We went over to say hello to the cattle. There were baby cattle grazing alongside some very large animals. I asked Kristin if she had ever volunteered on a slaughter day. She said she had been there when they processed a pig and on a chicken day. Her take was interesting. She said the chicken day was harder because death was everywhere as so many animals had to be slaughtered for the 80 members. Slaughtering one pig or one cattle may supply meat for members for weeks.
The members of the CSA were visibly satisfied with the farm. You could sense that they really enjoyed eating as locally and sustainably as possible. I left the Essex Farm wishing there was a similar option near Cambridge. There are meat CSAs and vegetable CSAs, but I have not heard of a farm that does it all in the area.

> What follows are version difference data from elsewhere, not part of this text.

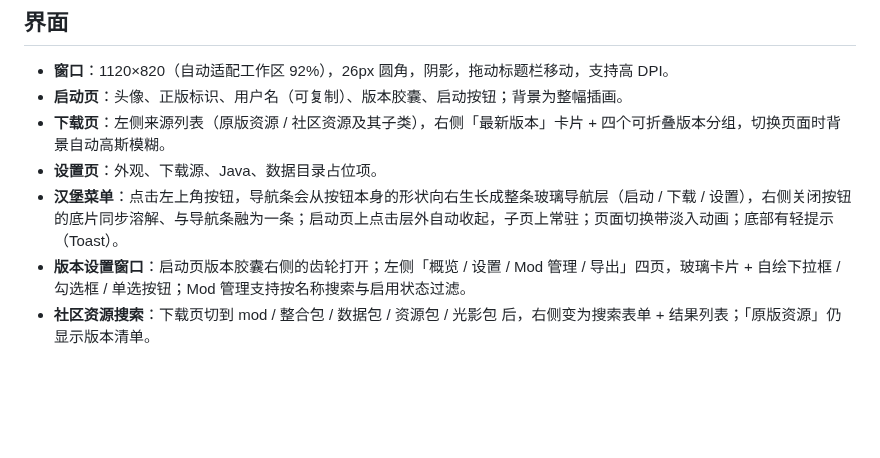
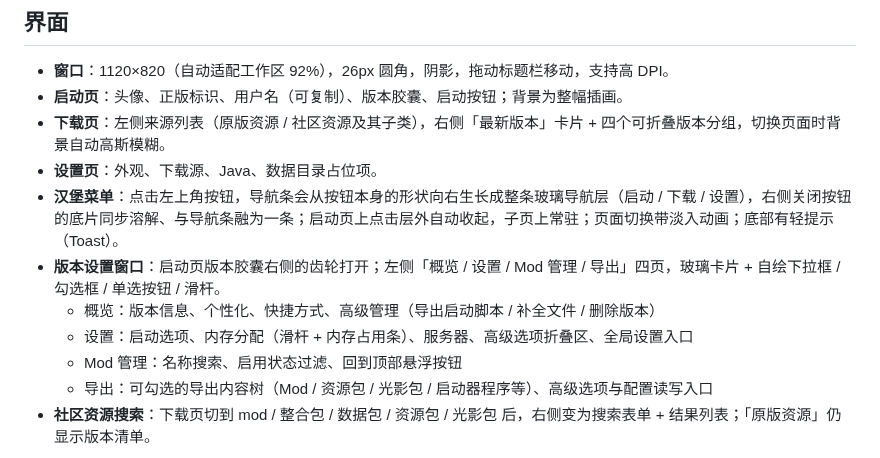
Before and after one commit to mouchang/MTL, a Markdown page: README.md, the part around the change. GitHub-like rendering; blank space fills up the shorter version.

Commit message:
feat: 补全版本设置（高级管理/内存条/服务器/导出高级选项）与回到顶部

```diff
--- a/README.md
+++ b/README.md
@@ -58,7 +58,11 @@ MutsumiLauncher/
 - **下载页**：左侧来源列表（原版资源 / 社区资源及其子类），右侧「最新版本」卡片 + 四个可折叠版本分组，切换页面时背景自动高斯模糊。
 - **设置页**：外观、下载源、Java、数据目录占位项。
 - **汉堡菜单**：点击左上角按钮，导航条会从按钮本身的形状向右生长成整条玻璃导航层（启动 / 下载 / 设置），右侧关闭按钮的底片同步溶解、与导航条融为一条；启动页上点击层外自动收起，子页上常驻；页面切换带淡入动画；底部有轻提示（Toast）。
-- **版本设置窗口**：启动页版本胶囊右侧的齿轮打开；左侧「概览 / 设置 / Mod 管理 / 导出」四页，玻璃卡片 + 自绘下拉框 / 勾选框 / 单选按钮；Mod 管理支持按名称搜索与启用状态过滤。
+- **版本设置窗口**：启动页版本胶囊右侧的齿轮打开；左侧「概览 / 设置 / Mod 管理 / 导出」四页，玻璃卡片 + 自绘下拉框 / 勾选框 / 单选按钮 / 滑杆。
+  - 概览：版本信息、个性化、快捷方式、高级管理（导出启动脚本 / 补全文件 / 删除版本）
+  - 设置：启动选项、内存分配（滑杆 + 内存占用条）、服务器、高级选项折叠区、全局设置入口
+  - Mod 管理：名称搜索、启用状态过滤、回到顶部悬浮按钮
+  - 导出：可勾选的导出内容树（Mod / 资源包 / 光影包 / 启动器程序等）、高级选项与配置读写入口
 - **社区资源搜索**：下载页切到 mod / 整合包 / 数据包 / 资源包 / 光影包 后，右侧变为搜索表单 + 结果列表；「原版资源」仍显示版本清单。
 
 ![版本设置](docs/screenshots/version-overview.png)
```
Also changed, not shown: docs/screenshots/version-export.png, docs/screenshots/version-mods.png, docs/screenshots/version-settings.png, 6 other files.
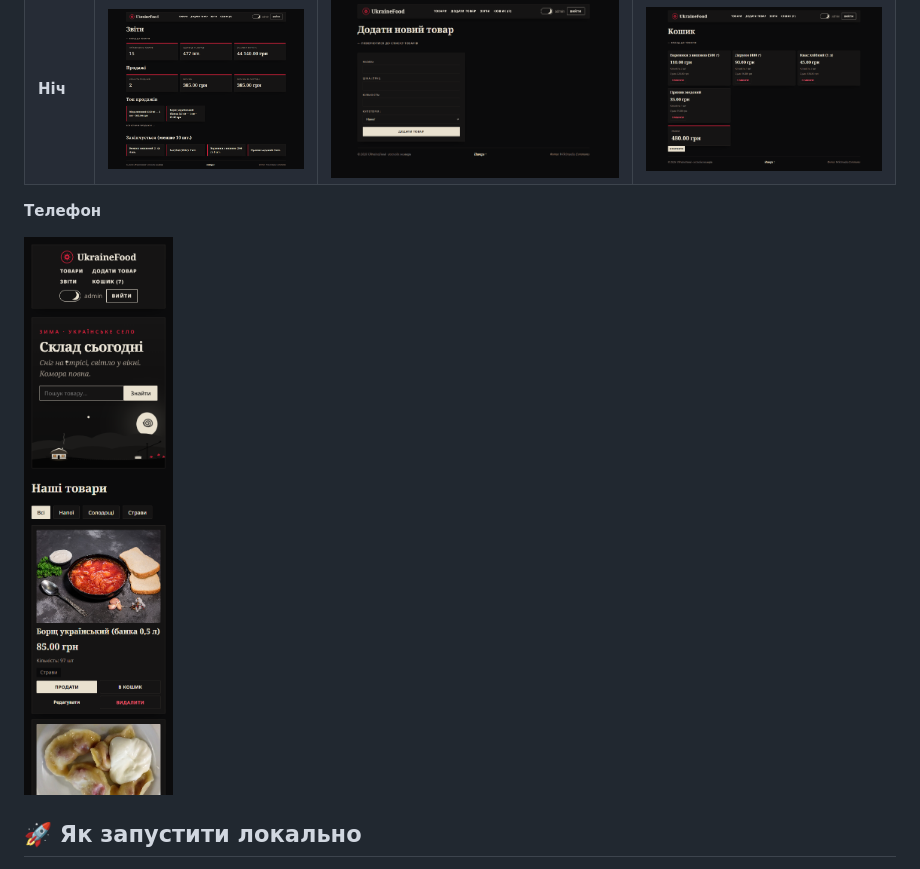
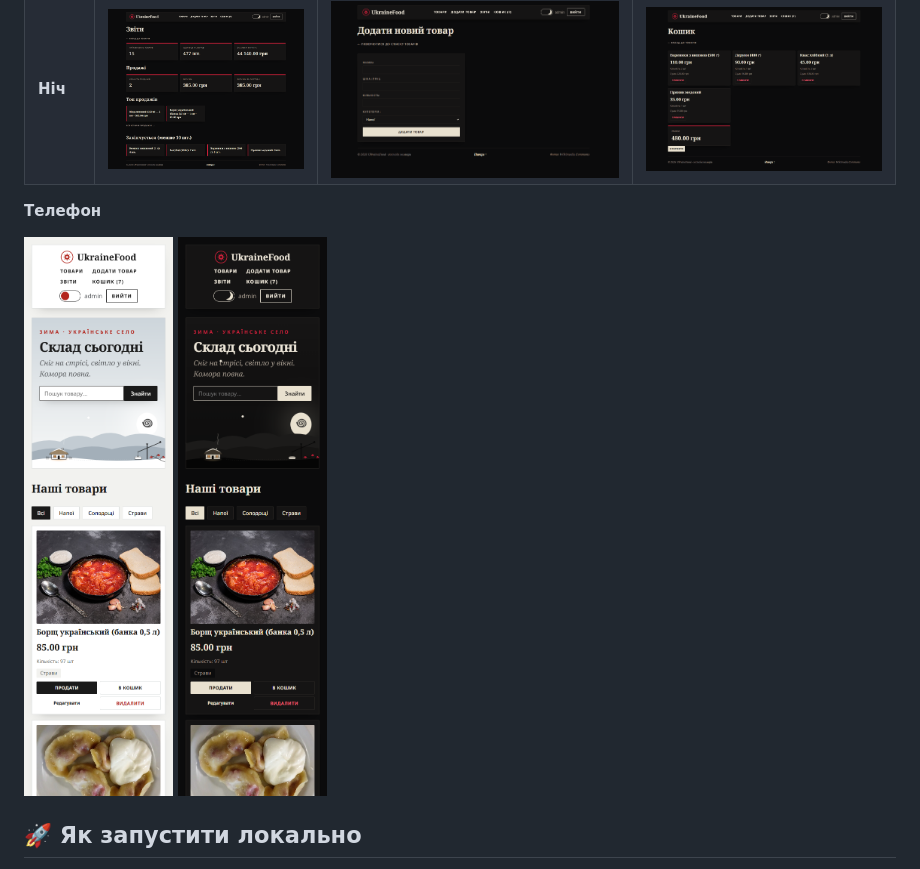
Before and after one commit to kuzmenkoi633-alt/ukrainefood, a Markdown page: README.md, the part around the change. Drawn GitHub-style; pictures changed too: screenshots/mobile-dark.png (added), screenshots/mobile.png.

Commit message:
README і скріни: світла тема для телефона

```diff
--- a/README.md
+++ b/README.md
@@ -56,7 +56,7 @@
 
 **Телефон**
 
-<img src="screenshots/mobile.png" alt="Мобільна версія, ніч" width="300">
+<img src="screenshots/mobile.png" alt="Мобільна версія, день" width="300"> <img src="screenshots/mobile-dark.png" alt="Мобільна версія, ніч" width="300">
 
 ## 🚀 Як запустити локально
 
```
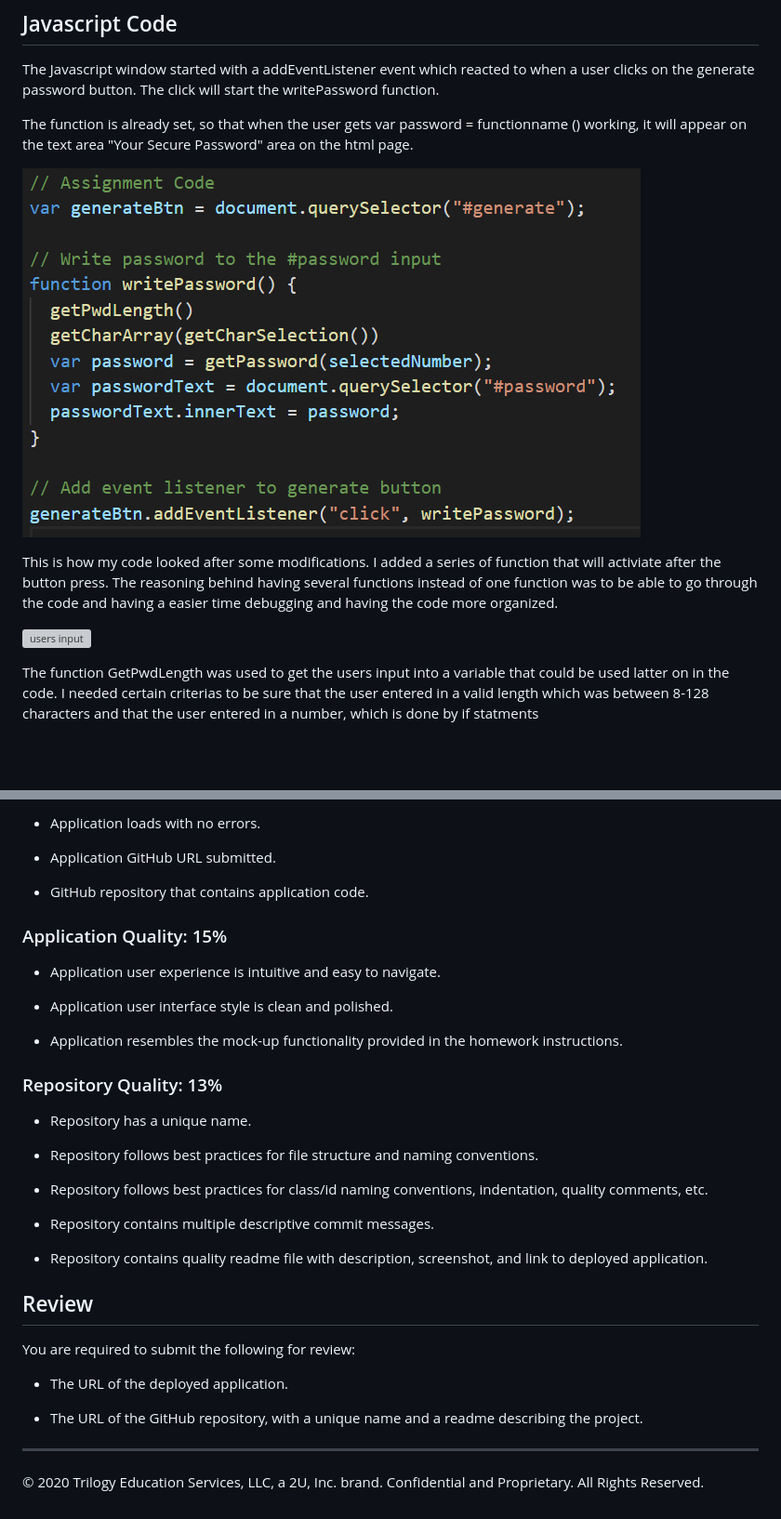
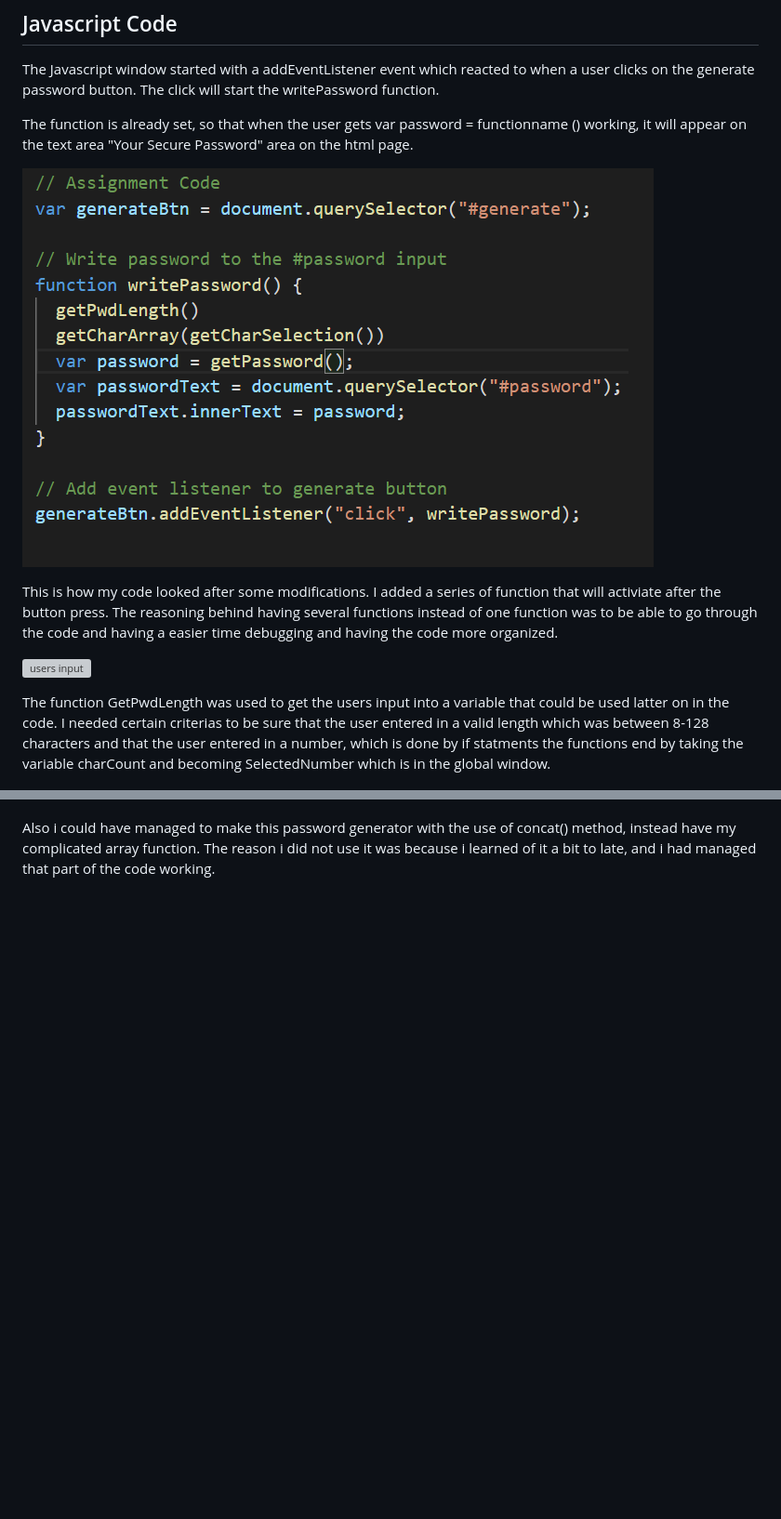
Before and after one commit to Nvrtis/password-generator, a Markdown page: README.md, 2 parts joined by grey strips. Shown at 93% size. Rendered like a GitHub page; pictures changed too: Assets/assignment.png; blank space fills up the shorter version; grey boxes are pictures that could not be loaded.

```diff
--- a/README.md
+++ b/README.md
@@ -28,6 +28,7 @@ The reasoning behind having several functions instead of one function was to be
 
 The function GetPwdLength was used to get the users input into a variable that could be used latter on in the code.
 I needed certain criterias to be sure that the user entered in a valid length which was between 8-128 characters and that the user entered in a number, which is done by if statments
+the functions end by taking the variable charCount and becoming SelectedNumber which is in the global window.
 
 ![criterias](./Assets/criterias.png)
 
@@ -94,37 +54 @@ This homework is graded based on the following criteria:
-* Application loads with no errors.
-
-* Application GitHub URL submitted.
-
-* GitHub repository that contains application code.
-
-### Application Quality: 15%
-
-* Application user experience is intuitive and easy to navigate.
-
-* Application user interface style is clean and polished.
-
-* Application resembles the mock-up functionality provided in the homework instructions.
-
-### Repository Quality: 13%
-
-* Repository has a unique name.
-
-* Repository follows best practices for file structure and naming conventions.
-
-* Repository follows best practices for class/id naming conventions, indentation, quality comments, etc.
-
-* Repository contains multiple descriptive commit messages.
-
-* Repository contains quality readme file with description, screenshot, and link to deployed application.
-
-## Review
-
-You are required to submit the following for review:
-
-* The URL of the deployed application.
-
-* The URL of the GitHub repository, with a unique name and a readme describing the project.
-
-- - -
-
-© 2020 Trilogy Education Services, LLC, a 2U, Inc. brand. Confidential and Proprietary. All Rights Reserved.
+Also i could have managed to make this password generator with the use of concat() method, instead have my complicated array function. The reason i did not use it was because i learned of it a bit to late, and i had managed that part of the code working.
```
Also changed, not shown: other parts of README.md (+7 -48 lines), Assets/array.png, Assets/pwd.png, Assets/randomiser.png, 1 other file.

The visit to the farm has inspired me to stop purchasing meat produced by industrial agriculture. My wife and I have decided to find local farms that raise beef, pork, and chicken and stock our freezer. We may have to take trips to Western Massachusetts or Vermont but we now feel this is important to us.
The Essex Farm is over 400 acres. Most of the land is used to graze the cattle and grow hay for the animals. About 80 acres is used to produce the fruit and vegetables for the 80 members plus the farm staff. My visit made me wonder if it is possible for a sustainable farming operation such as this to produce food to feed the students at a college such as Lasell? I know many colleges participate in the Farm to College Program. Bowdoin is a great example. As Lasell moves towards a greener campus, supporting local agriculture is a move that would be good for the environment, economy, and local farmers. Probably the biggest constraint we face in providing more local products in the dining hall is our students. Students have grown to expect and demand processed food. Students will choose the chicken patty over the fresh arugula salad or cheddar zucchini bake. I wish I could take all students at Lasell to visit the Essex Farm. Maybe an experience such as that would help them make more local food choices.
Kristin has invited me back to the farm to work for a day. I may take her up on the offer in August. It may seem odd but I am considering volunteering on a slaughter day. If I am going to make the decision to eat meat, I think it is important to understand the meat goes from a cattle grazing in the field to a package in the freezer. While I have read many accounts of this process, it is something I have not observed. It is a tough reality but important for a meat eater to understand. Maybe it will be too emotional for me and I will become a vegetarian. I'm not really sure what to expect.